How Kubernetes Operators Can Benefit Channel Partners, Customers
Channel partners and others have gained a useful new tool – the OperatorHub.io public registry – to help their customers demystify the complications and challenging learning curve of Kubernetes deployments.
OperatorHub.io includes a growing collection of integrated Kubernetes-native applications called Operators that can be used to get customers on an easier path with the open-source container management system.
Launched as a collaborative project by Red Hat, AWS, Google Cloud and Microsoft, OperatorHub.io is a destination where Kubernetes Operator-backed Kubernetes-native services that have been created and tested by others can be found and reused instead of having to start from scratch when tools are needed, wrote Diane Mueller, director of community development for cloud platforms at Red Hat, in a recent blog.
“Operators are a method of packaging, deploying and managing a Kubernetes-native application,” wrote Mueller. “We define a Kubernetes application as an application that is both deployed on Kubernetes and managed using the Kubernetes APIs and kubectl tooling.”
Kubernetes users benefit from Operators because the applications can help to automate the sometimes routine, mundane and complex tasks required for an application to run on Kubernetes, according to Mueller.

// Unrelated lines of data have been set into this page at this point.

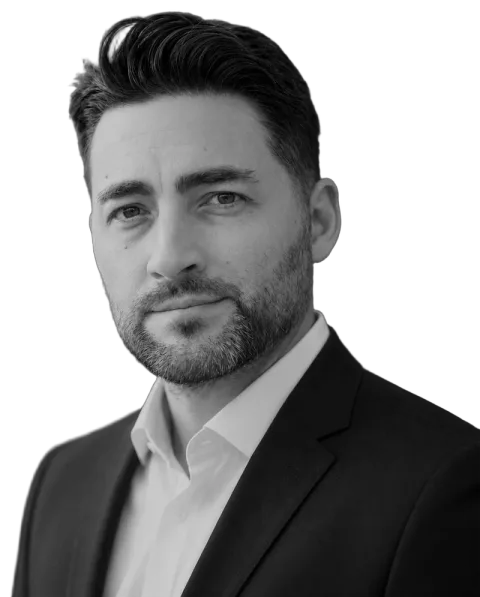
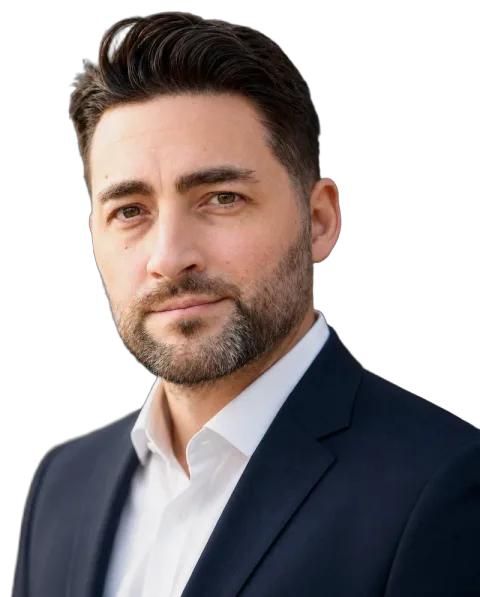
Jasna, kolorowa paleta marki zamiast czerni i bieli
Krem (tło), granat (tekst), złoto (akcent) — paleta marki. Zdjęcie w kolorze, tło hero
jako jasna mgiełka z rozmytego zdjęcia + złota poświata za postacią. Warstwa przy
przewijaniu kremowa, w prawo coraz bardziej przejrzysta. Telefon: zdjęcie u góry, tekst
pod nim. Postać obniżona pod nagłówek, napisy nagłówka z kremową poświatą,
„Przewiń” jako pigułka. Nowy obrazek OG i ikony w palecie.

diff --git a/app/globals.css b/app/globals.css
@@ -3,22 +3,26 @@
 /* ============================================================
    maciejvsufa.pl — wierne odwzorowanie szablonu Framer „Syntax CV”
    (syntaxcv.framer.website). Wartości z CSS szablonu:
-   czerń #000, biel #fff, szary #949494, mięta #00FFAE, font Switzer,
+   Kolory: jasna paleta marki — krem (tło), granat (tekst), złoto (akcent); font Switzer,
    treść 16px/1.2, stanowiska 24px/700, tytuły sekcji 32px/700 wersalikami,
-   linia sekcji 0.5px #949494, sekcja = 67% szerokości, tytuł przyklejony 80px od góry.
+   cienka linia sekcji, sekcja = 67% szerokości, tytuł przyklejony 80px od góry.
    Animacje: jak w konfiguracji „appear” szablonu (patrz komentarze niżej).
    ============================================================ */
 :root {
-  --bg: #000000;
-  --surface: #0b0b0b;
-  --surface2: #121212;
-  --border: #949494;
-  --text: #ffffff;
-  --text2: #ffffff;
-  --text3: #949494;
-  --accent: #00ffae;
-  --accent2: #7dffd2;
-  --ink: #000000;
+  --bg: #f5efe3; /* krem */
+  --paper: 245, 239, 227;
+  --surface: #efe7d7;
+  --surface2: #e8dcc4;
+  --navy: 15, 27, 45; /* granat #0F1B2D */
+  --border: rgba(15, 27, 45, 0.28);
+  --text: #0f1b2d;
+  --text2: #0f1b2d;
+  --text3: #5b6475; /* łupek — drugi plan, kontrast AA na kremie */
+  --accent: #8f6b22; /* złoto do tekstu (kontrast AA na kremie) */
+  --accent2: #6f5218;
+  --gold: #c9a24a; /* złoto dekoracyjne: linie, kropki, poświata */
+  --gold-rgb: 201, 162, 74;
+  --ink: #f5efe3;
   --px: 64px; /* margines boczny: desktop 64, tablet 40, telefon 16 */
   --w: calc(100% - 2 * var(--px));
   --ease-spring: cubic-bezier(0.22, 1, 0.36, 1); /* ≈ spring bounce 0 */
@@ -99,7 +103,26 @@ a {
   inset: 0;
   z-index: 0;
   overflow: hidden;
-  background: #111 url("/hero-bg.webp") center / cover no-repeat;
+  background: var(--bg);
+}
+/* rozmyte zdjęcie jako delikatna mgiełka + ciepła złota poświata za postacią */
+.hero-bg::before,
+.hero-bg::after {
+  content: "";
+  position: absolute;
+  inset: 0;
+}
+.hero-bg::before {
+  background: url("/hero-bg.webp") center / cover no-repeat;
+  opacity: 0.32;
+}
+.hero-bg::after {
+  background:
+    radial-gradient(40% 55% at 80% 42%, rgba(var(--gold-rgb), 0.28), transparent 70%),
+    radial-gradient(60% 60% at 10% 90%, rgba(var(--navy), 0.06), transparent 70%);
+}
+.hero-bg-zoom {
+  z-index: 1;
 }
 .hero-bg-zoom {
   position: absolute;
@@ -111,12 +134,13 @@ a {
    na środku pasa między czarnym panelem (px + 67% treści) a prawą krawędzią. */
 .hero-fig {
   --edge: calc(var(--px) + (100vw - 2 * var(--px)) * 0.67);
-  --fig-w: calc(100vh * 800 / 995);
+  --fig-h: calc(100vh - 64px); /* głowa zaczyna się pod nagłówkiem, napisy zostają na czystym tle */
+  --fig-w: calc(var(--fig-h) * 800 / 995);
   position: absolute;
   bottom: 0;
   left: calc((var(--edge) + 100vw) / 2 - var(--fig-w) * 0.44);
   width: var(--fig-w);
-  height: 100vh;
+  height: var(--fig-h);
   max-width: none;
   object-fit: contain;
   object-position: bottom;
@@ -147,8 +171,8 @@ a {
   content: "";
   position: absolute;
   inset: 0 0 auto 0;
-  height: 120px;
-  background: linear-gradient(rgba(0, 0, 0, 0.85) 35%, transparent);
+  height: 76px; /* kończy się nad przyklejonym tytułem sekcji (top: 80px) */
+  background: linear-gradient(rgba(var(--paper), 0.95) 55%, transparent);
   opacity: var(--hdr-shade, 0);
   transition: opacity 0.4s ease;
 }
@@ -176,15 +200,15 @@ a {
   height: 6px;
   border-radius: 50%;
   background: var(--accent);
-  box-shadow: 0 0 0 0 rgba(0, 255, 174, 0.6);
+  box-shadow: 0 0 0 0 rgba(var(--gold-rgb), 0.7);
   animation: pulse 2.4s ease-out infinite;
 }
 @keyframes pulse {
   70% {
-    box-shadow: 0 0 0 7px rgba(0, 255, 174, 0);
+    box-shadow: 0 0 0 7px rgba(var(--gold-rgb), 0);
   }
   100% {
-    box-shadow: 0 0 0 0 rgba(0, 255, 174, 0);
+    box-shadow: 0 0 0 0 rgba(var(--gold-rgb), 0);
   }
 }
 .hdr-links {
@@ -209,10 +233,31 @@ a {
 .site-header a:hover {
   color: var(--accent);
 }
+/* napisy nagłówka po prawej leżą na zdjęciu (włosy) — kremowa poświata dla czytelności */
+.hdr-links,
+.hdr-right,
+.hdr-bottom {
+  text-shadow:
+    0 0 6px rgba(var(--paper), 0.95),
+    0 0 14px rgba(var(--paper), 0.8);
+}
 .hdr-bottom {
   position: absolute;
-  bottom: 36px;
+  bottom: 30px;
   left: calc(var(--px) + (100% - 2 * var(--px)) * 0.75);
+}
+/* „Przewiń / Do góry” leży na zdjęciu (garnitur) — kremowa pigułka */
+.hdr-scroll {
+  display: inline-block;
+  padding: 6px 14px;
+  border-radius: 999px;
+  background: rgba(var(--paper), 0.88);
+  box-shadow: 0 6px 20px -10px rgba(var(--navy), 0.5);
+  text-shadow: none;
+  transition: background 0.2s;
+}
+.hdr-scroll:hover {
+  background: var(--bg);
 }
 .hdr-menu {
   display: none;
@@ -228,7 +273,8 @@ a {
   padding: 16px;
   border: 1px solid var(--border);
   border-radius: 12px;
-  background: #000;
+  background: var(--bg);
+  box-shadow: 0 18px 40px -18px rgba(var(--navy), 0.35);
   pointer-events: auto;
 }
 .hdr-menu button {
@@ -267,7 +313,7 @@ a {
   max-width: min(560px, 44%);
   margin: 0 0 40px;
   padding-left: 20px;
-  border-left: 1px solid rgba(0, 255, 174, 0.7);
+  border-left: 2px solid var(--gold);
 }
 .hero-quote blockquote {
   font-size: clamp(15px, 1.2vw, 18px);
@@ -275,8 +321,7 @@ a {
   font-weight: 300;
   line-height: 1.55;
   letter-spacing: 0.005em;
-  color: rgba(255, 255, 255, 0.74);
-  text-shadow: 0 1px 12px rgba(0, 0, 0, 0.55);
+  color: rgba(var(--navy), 0.78);
 }
 .hero-quote figcaption {
   margin-top: 12px;
@@ -328,10 +373,10 @@ a {
   padding-top: 200px;
   background: linear-gradient(
     to right,
-    rgba(0, 0, 0, 0.94) 0%,
-    rgba(0, 0, 0, 0.9) 55%,
-    rgba(0, 0, 0, 0.72) 70%,
-    rgba(0, 0, 0, 0.42) 100%
+    rgba(var(--paper), 0.97) 0%,
+    rgba(var(--paper), 0.93) 55%,
+    rgba(var(--paper), 0.74) 70%,
+    rgba(var(--paper), 0.42) 100%
   );
   -webkit-mask-image: linear-gradient(to bottom, transparent 0, #000 220px);
   mask-image: linear-gradient(to bottom, transparent 0, #000 220px);
@@ -385,7 +430,7 @@ a {
 }
 .txt {
   line-height: 1.45;
-  color: rgba(255, 255, 255, 0.86);
+  color: rgba(var(--navy), 0.86);
 }
 .lnk,
 .cval,
@@ -413,14 +458,11 @@ a {
   height: auto;
   border-radius: 8px;
   border: 0.5px solid var(--border);
-  filter: grayscale(1) brightness(0.78) contrast(1.05);
-  transition:
-    transform 0.5s var(--ease-spring),
-    filter 0.4s ease;
+  box-shadow: 0 14px 34px -18px rgba(var(--navy), 0.45);
+  transition: transform 0.5s var(--ease-spring);
 }
 .cert:hover img {
   transform: scale(1.02);
-  filter: none;
 }
 .cert .lnk {
   display: inline-block;
@@ -433,7 +475,8 @@ a {
 }
 .tag {
   padding: 4px 8px;
-  border: 1px solid rgba(255, 255, 255, 0.7);
+  border: 1px solid rgba(var(--navy), 0.3);
+  background: rgba(255, 255, 255, 0.35);
   border-radius: 6px;
   font-size: 14px;
 }
@@ -448,8 +491,9 @@ a {
   justify-content: space-between;
   min-height: 112px;
   padding: 16px;
-  border: 1px solid rgba(255, 255, 255, 0.6);
+  border: 1px solid rgba(var(--navy), 0.22);
   border-radius: 12px;
+  background: rgba(255, 255, 255, 0.45);
 }
 .contact {
   display: flex;
@@ -473,7 +517,7 @@ a {
   display: inline-flex;
   align-items: center;
   padding: 6px 12px;
-  border: 1px solid rgba(255, 255, 255, 0.6);
+  border: 1px solid rgba(var(--navy), 0.3);
   border-radius: 6px;
   font-size: 14px;
   background: none;
@@ -600,7 +644,7 @@ a {
   }
   .site-header::before {
     height: 104px;
-    background: linear-gradient(#000 70%, transparent);
+    background: linear-gradient(var(--bg) 70%, transparent);
   }
   .hdr-logo {
     flex-direction: column;
@@ -633,11 +677,15 @@ a {
     width: 100%;
     margin-top: 32px;
   }
-  /* telefon: panel ma pełną szerokość, więc postać stoi na środku pierwszego ekranu */
+  /* telefon: zdjęcie u góry pierwszego ekranu, tekst pod nim na jasnym tle */
   .hero-fig {
-    --fig-w: calc(78svh * 800 / 995);
+    --fig-w: calc(46svh * 800 / 995);
+    top: 64px;
+    bottom: auto;
     left: calc(50vw - var(--fig-w) * 0.44);
-    height: 78svh;
+    height: 46svh;
+    -webkit-mask-image: linear-gradient(to bottom, #000 72%, transparent);
+    mask-image: linear-gradient(to bottom, #000 72%, transparent);
   }
   .hero-name {
     font-size: calc((100vw - 32px) / 4.3);
@@ -645,20 +693,27 @@ a {
   .hero {
     padding-bottom: 32px;
   }
-  /* telefon: przyciemnienie pod tekstem hero; dół = ten sam odcień co góra warstwy, bez szwu */
+  /* telefon: tekst hero zaczyna się pod zdjęciem; delikatne rozjaśnienie od dołu zdjęcia */
+  .hero {
+    justify-content: flex-start;
+    padding-top: calc(64px + 46svh - 24px);
+  }
   .hero::before {
     content: "";
     position: absolute;
     inset: 0;
     pointer-events: none;
-    background: linear-gradient(to top, rgba(0, 0, 0, 0.8) 0%, rgba(0, 0, 0, 0.55) 35%, transparent 65%);
+    background: linear-gradient(to top, rgba(var(--paper), 0.96) 0%, rgba(var(--paper), 0.9) calc(100% - 46svh - 40px), transparent calc(100% - 46svh + 40px));
+  }
+  .hero-main {
+    z-index: 1;
   }
   .hero-role {
     margin-top: 24px;
   }
   .panel {
     padding-top: 140px;
-    background: linear-gradient(to right, rgba(0, 0, 0, 0.84), rgba(0, 0, 0, 0.76));
+    background: linear-gradient(to right, rgba(var(--paper), 0.95), rgba(var(--paper), 0.86));
     -webkit-mask-image: none;
     mask-image: none;
   }

diff --git a/components/fx/fit-text.tsx b/components/fx/fit-text.tsx
@@ -36,7 +36,8 @@ export function FitText({
       let size = (box.clientWidth / widest) * 100 * 0.995;
       el.style.fontSize = `${size}px`;
       // hero ma się mieścić na jednym ekranie: nadmiar wysokości zabieramy z napisu
-      const section = fitHeightOf ? el.closest<HTMLElement>(fitHeightOf) : null;
+      // (tylko od 810 px — na telefonie hero celowo jest wyższe niż ekran)
+      const section = fitHeightOf && window.innerWidth >= 810 ? el.closest<HTMLElement>(fitHeightOf) : null;
       if (section) {
         const over = section.scrollHeight - window.innerHeight;
         if (over > 0) {

diff --git a/app/manifest.ts b/app/manifest.ts
@@ -9,8 +9,8 @@ export default function manifest(): MetadataRoute.Manifest {
     description: "Tworzę content na social media z AI.",
     start_url: "/",
     display: "browser",
-    background_color: "#000000",
-    theme_color: "#000000",
+    background_color: "#f5efe3",
+    theme_color: "#f5efe3",
     icons: [
       { src: "/icon-192.png", sizes: "192x192", type: "image/png" },
       { src: "/icon-512.png", sizes: "512x512", type: "image/png" },

diff --git a/app/layout.tsx b/app/layout.tsx
@@ -42,7 +42,7 @@ export const metadata: Metadata = {
 };
 
 export const viewport: Viewport = {
-  themeColor: "#000000",
+  themeColor: "#f5efe3",
   width: "device-width",
   initialScale: 1,
 };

“Kubernetes Operators can be found and used to automate updates, backups and scaling by using the Kubernetes command line interface (CLI) and can scan for things out of place, helping to enable a no-ops experience,” she added.
Operators are built using an Operator Framework, an open-source toolkit that provides an SDK, life-cycle management, and metering and monitoring capabilities that enable developers to build, test and publish new Operators, wrote Mueller. The applications can be implemented in several programming and automation languages, including Go, Helm and Ansible.
Operators listed on the public registry must successfully endure a series of basic tests and must also successfully show cluster life-cycle features, packaging that can be maintained through the Operator Framework’s Operator Lifecycle Management and acceptable documentation for its intended users.
So far, Operators listed in the public registry include Amazon Web Services Operator, CrunchyData’s PostgreSQL, Couchbase Autonomous Operator, etcd Operator, Jaeger Operator for Kubernetes, Kubernetes Federation Operator, MongoDB Enterprise Operator, Percona MySQL Operator, PlanetScale’s Vitess Operator, Prometheus Operator and Redis Operator.
Operators were introduced as a feature by CoreOS in 2016 and have become a popular resource in the Kubernetes community by giving developers new ways of automating infrastructure and application-management tasks using Kubernetes as the automation engine.
“With Operators, developers and Kubernetes administrators can gain the automation advantages of public cloud-like services, including provisioning, scaling, and backup/restore, while enabling the portability of the services across Kubernetes environments regardless of the underlying infrastructure,” wrote Mueller.
Still more Operators are needed, added Mueller, to continue to help developers conduct their work more easily.
“However, it remains challenging for developers and Kubernetes administrators to find available Operators, including those that meet their quality standards,” she wrote. “With the introduction of OperatorHub.io, we are helping to address this challenge by introducing a common registry to publish and find available Operators.”
Operators listed on the registry are curated Operator-backed services that include a base level of documentation, active communities or vendor-backing to fulfill maintenance commitments, basic testing and …